Last week, the Trump administration sent shockwaves through the marijuana industry with comments made by White House Press Secretary Sean Spicer about the government’s intentions to crack down on the recreational marijuana industry. The comment comes just a little while after 4 new states, California, Nevada, Maine and Massachusetts, joined Colorado, Oregon, Washington, Alaska and Washington D.C. in legalizing marijuana. This collectively means that about 68 million Americans have access to legal marijuana (approximately 20 percent of the country), making it a multibillion dollar industry that is refusing to take the news lying down. The states with legal marijuana along with the marijuana industry have stated that they will take legal action if necessary to prevent the federal government from interfering with state law.
The Inertia is Too Great to Stop
Spicer stated last Thursday that “there’s still a federal law that we need to abide by when it comes to recreational marijuana” adding “I do believe that you’ll see greater enforcement.” He presented no issue regarding medical use, saying that Trump was sensitive to the fact that it could help people with terminal illnesses but he insists that recreational marijuana use is another matter entirely. Industry experts say that marijuana has come too far now and any crack down will only push the industry underground into the black market. The money and resources at stake for state governments make the loss unacceptable as that money is currently funding a lot. Millions of it alone goes to funding school programs.
“Full Speed Ahead” in California
California officials are ignoring the comments from Spicer and pushing ahead with creating licensing regulations and issuing licenses to sellers, growers and others within the industry. “I took an oath to enforce the laws that California has passed,” says California Attorney General Xavier Becerra in response to Spicer’s comments. “If there’s action from the federal government on this subject, I will respond in an appropriate way to protect the interests of California.” According to the LA Times, Alex Traverso, a spokesman for the California Bureau of Medical Cannabis Regulation said, “Until we see any sort of formal plan from the federal government, it’s full speed ahead for us.”
Benefits of Legal Recreational Marijuana
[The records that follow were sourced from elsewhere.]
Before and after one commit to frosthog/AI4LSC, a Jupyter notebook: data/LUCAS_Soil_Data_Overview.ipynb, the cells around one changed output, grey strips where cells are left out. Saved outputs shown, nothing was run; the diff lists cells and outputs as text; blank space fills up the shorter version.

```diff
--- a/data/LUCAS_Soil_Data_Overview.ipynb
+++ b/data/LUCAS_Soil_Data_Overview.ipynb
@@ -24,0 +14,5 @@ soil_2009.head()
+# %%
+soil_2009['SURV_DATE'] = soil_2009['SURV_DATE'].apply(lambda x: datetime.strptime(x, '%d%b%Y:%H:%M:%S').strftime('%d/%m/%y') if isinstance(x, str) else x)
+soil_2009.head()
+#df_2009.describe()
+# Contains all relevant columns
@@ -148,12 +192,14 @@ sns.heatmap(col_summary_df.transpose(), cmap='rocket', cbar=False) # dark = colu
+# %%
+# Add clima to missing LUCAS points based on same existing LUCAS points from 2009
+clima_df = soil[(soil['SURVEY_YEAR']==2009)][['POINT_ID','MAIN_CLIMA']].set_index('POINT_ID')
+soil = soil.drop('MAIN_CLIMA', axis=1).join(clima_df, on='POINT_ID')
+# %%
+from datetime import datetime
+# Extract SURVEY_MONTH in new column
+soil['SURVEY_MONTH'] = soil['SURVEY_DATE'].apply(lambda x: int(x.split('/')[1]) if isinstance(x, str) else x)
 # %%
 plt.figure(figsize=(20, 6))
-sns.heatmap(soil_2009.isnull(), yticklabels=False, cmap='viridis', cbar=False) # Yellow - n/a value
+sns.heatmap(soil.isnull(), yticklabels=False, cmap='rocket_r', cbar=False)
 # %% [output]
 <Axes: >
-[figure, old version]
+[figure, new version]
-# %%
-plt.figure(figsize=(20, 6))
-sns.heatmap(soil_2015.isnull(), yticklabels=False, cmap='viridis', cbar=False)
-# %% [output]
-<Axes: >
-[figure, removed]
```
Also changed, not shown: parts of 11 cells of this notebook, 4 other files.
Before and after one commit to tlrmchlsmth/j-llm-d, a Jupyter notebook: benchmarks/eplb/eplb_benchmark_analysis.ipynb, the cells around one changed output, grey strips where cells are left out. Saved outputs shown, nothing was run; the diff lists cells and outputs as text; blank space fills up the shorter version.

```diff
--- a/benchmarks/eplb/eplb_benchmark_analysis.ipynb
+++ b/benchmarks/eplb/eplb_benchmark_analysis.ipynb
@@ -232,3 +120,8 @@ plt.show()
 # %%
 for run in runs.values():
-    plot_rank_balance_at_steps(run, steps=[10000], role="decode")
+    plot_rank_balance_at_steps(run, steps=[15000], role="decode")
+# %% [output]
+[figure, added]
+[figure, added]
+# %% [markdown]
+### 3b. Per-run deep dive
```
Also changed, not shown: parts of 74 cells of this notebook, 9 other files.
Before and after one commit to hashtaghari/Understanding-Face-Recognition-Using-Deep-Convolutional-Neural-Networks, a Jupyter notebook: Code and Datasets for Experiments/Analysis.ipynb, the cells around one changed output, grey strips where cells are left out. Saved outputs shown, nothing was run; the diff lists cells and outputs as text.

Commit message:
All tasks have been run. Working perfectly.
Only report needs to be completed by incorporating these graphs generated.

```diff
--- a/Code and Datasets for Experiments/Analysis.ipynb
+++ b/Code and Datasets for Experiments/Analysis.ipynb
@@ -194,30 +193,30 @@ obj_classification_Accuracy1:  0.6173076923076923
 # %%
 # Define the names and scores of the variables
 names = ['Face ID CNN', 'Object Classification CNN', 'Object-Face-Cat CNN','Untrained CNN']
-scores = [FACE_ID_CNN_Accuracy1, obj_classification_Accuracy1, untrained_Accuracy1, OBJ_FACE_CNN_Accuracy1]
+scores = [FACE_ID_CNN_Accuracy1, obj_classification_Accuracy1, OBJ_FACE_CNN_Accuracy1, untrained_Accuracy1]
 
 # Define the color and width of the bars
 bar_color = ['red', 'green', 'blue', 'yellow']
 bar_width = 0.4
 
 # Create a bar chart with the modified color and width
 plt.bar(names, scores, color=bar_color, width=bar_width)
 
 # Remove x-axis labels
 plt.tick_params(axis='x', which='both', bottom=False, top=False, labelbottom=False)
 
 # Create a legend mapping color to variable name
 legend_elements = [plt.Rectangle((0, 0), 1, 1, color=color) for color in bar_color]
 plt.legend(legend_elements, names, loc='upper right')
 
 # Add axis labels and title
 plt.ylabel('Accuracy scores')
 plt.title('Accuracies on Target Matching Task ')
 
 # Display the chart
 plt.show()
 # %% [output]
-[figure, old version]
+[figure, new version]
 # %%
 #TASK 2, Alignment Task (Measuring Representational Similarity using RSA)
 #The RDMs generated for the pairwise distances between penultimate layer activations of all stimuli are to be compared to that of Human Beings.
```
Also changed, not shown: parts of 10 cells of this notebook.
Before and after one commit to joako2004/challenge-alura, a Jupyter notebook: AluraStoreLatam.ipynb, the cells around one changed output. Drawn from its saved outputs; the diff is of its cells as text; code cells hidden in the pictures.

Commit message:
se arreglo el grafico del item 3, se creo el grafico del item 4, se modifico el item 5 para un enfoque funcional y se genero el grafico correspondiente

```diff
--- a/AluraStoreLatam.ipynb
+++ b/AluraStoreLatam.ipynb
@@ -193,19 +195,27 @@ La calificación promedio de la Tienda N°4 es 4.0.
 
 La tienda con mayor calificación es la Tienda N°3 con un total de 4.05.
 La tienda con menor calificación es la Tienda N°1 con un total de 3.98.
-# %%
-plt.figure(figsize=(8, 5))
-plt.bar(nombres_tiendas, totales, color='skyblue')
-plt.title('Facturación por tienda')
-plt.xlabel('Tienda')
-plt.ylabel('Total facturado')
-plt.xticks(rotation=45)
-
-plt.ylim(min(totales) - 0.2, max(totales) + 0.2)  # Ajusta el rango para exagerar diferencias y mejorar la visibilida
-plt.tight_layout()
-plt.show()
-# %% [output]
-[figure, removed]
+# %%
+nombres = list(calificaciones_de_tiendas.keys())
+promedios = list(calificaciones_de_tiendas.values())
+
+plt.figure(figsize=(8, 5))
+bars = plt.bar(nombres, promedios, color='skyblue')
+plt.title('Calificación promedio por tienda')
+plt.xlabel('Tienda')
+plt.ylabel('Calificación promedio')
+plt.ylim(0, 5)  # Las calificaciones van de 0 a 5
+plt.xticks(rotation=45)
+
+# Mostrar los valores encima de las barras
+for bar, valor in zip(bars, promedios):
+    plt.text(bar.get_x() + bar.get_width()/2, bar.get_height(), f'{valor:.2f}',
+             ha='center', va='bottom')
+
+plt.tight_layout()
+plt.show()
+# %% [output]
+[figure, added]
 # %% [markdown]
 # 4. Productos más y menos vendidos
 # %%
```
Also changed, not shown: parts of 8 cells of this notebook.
There’s an enormous number of benefits to having a legalized marijuana industry. There is less crime, less lives ruined over a harmless act and it’s a safer, healthier alternative to alcohol and cigarettes. According to New Frontier Data, the legal marijuana industry could generate over 250,000 jobs by 2020. The nonprofit Tax Foundation calculated that $28 billion in tax revenue could be generated for federal, state and local governments. These are all pretty convincing, powerful reasons to have a legal marijuana industry in the U.S. and likely why users, the state governments and the marijuana industry are all ready to band together to fight the federal government as a unit if it plans to interfere with state law. For now, Spicer’s words are just that; words. Should anything become more official, we’ll be in for a hell of a fig